◆ Exercise directions
Copy each line below containing "ipynb".
[Provided information — start]
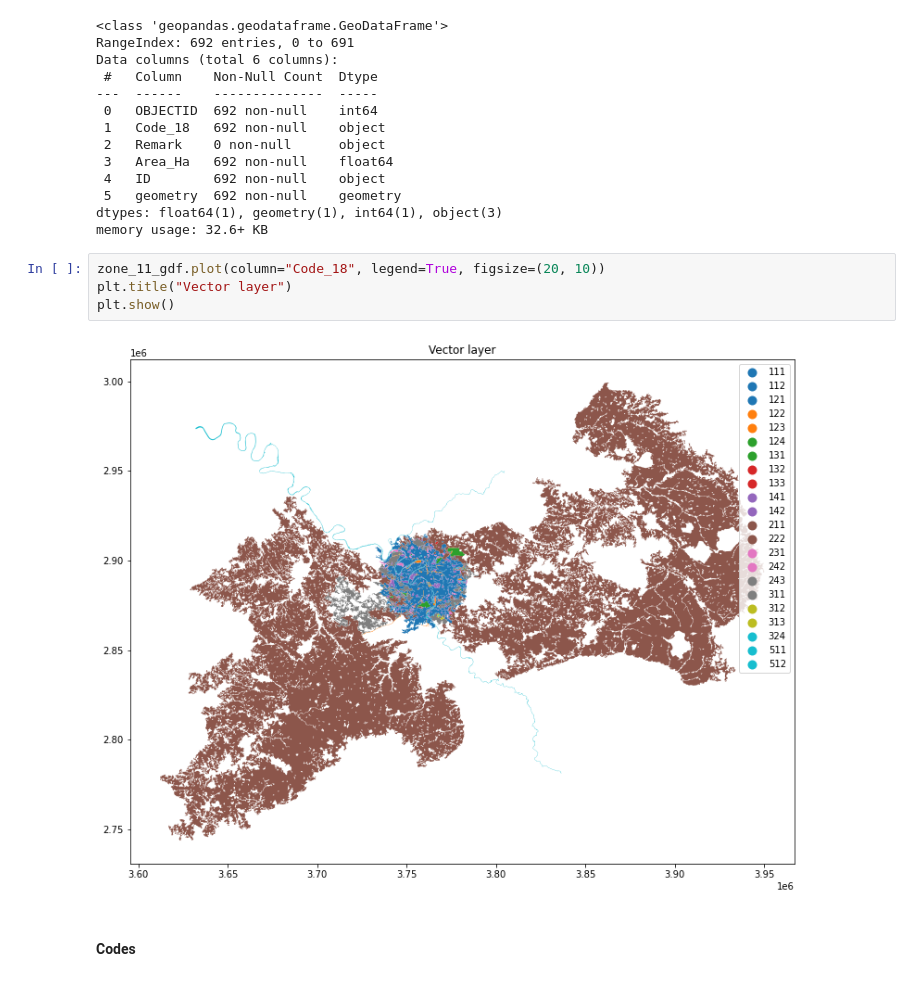
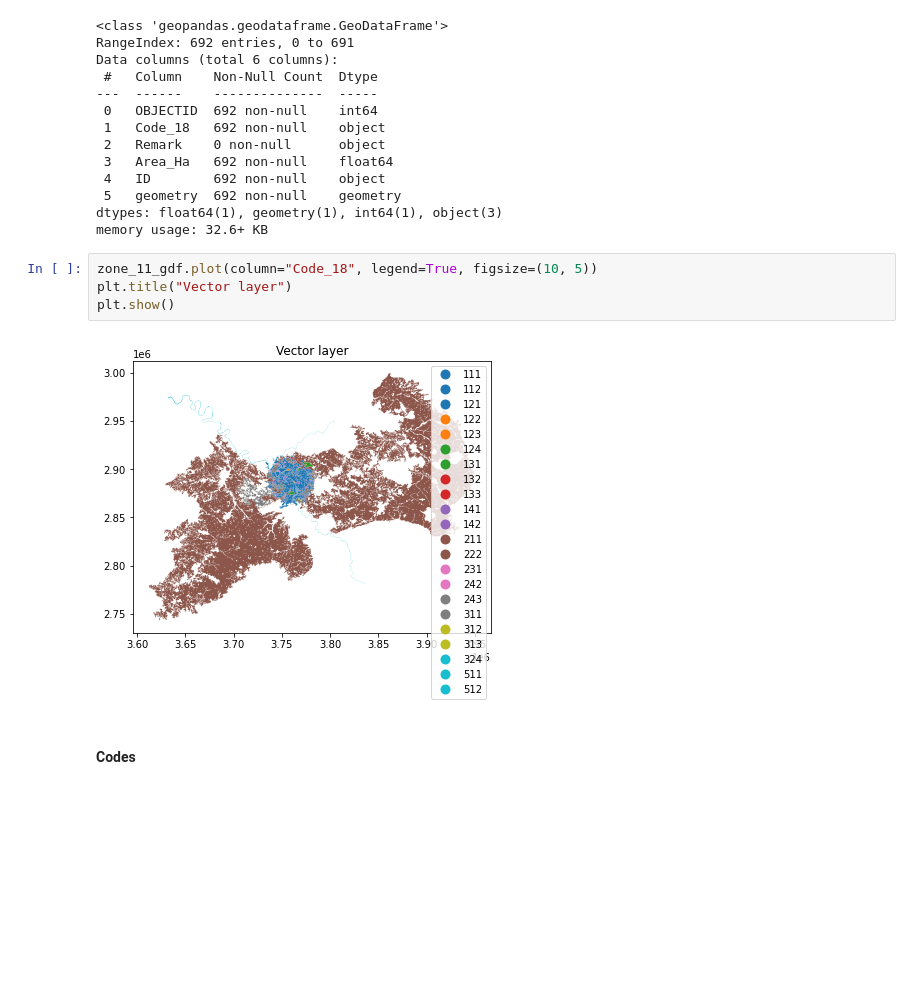
Before and after one commit to massimovenuti/clc-graph-deep-learning, a Jupyter notebook: clc.ipynb, the cells around one changed output. Drawn from its saved outputs; the diff is of its cells as text; blank space fills up the shorter version.

```diff
--- a/clc.ipynb
+++ b/clc.ipynb
@@ -84,11 +84,11 @@ Data columns (total 6 columns):
 dtypes: float64(1), geometry(1), int64(1), object(3)
 memory usage: 32.6+ KB
 # %%
-zone_11_gdf.plot(column="Code_18", legend=True, figsize=(20, 10))
+zone_11_gdf.plot(column="Code_18", legend=True, figsize=(10, 5))
 plt.title("Vector layer")
 plt.show()
 # %% [output]
-[figure, old version]
+[figure, new version]
 # %% [markdown]
 #### Codes
 # %%
```
Also changed, not shown: parts of 72 cells of this notebook, 4 other files.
[Provided information — finish]
◆ Exercise result
Before and after one commit to massimovenuti/clc-graph-deep-learning, a Jupyter notebook: clc.ipynb, the cells around one changed output. Drawn from its saved outputs; the diff is of its cells as text; blank space fills up the shorter version.
--- a/clc.ipynb
+++ b/clc.ipynb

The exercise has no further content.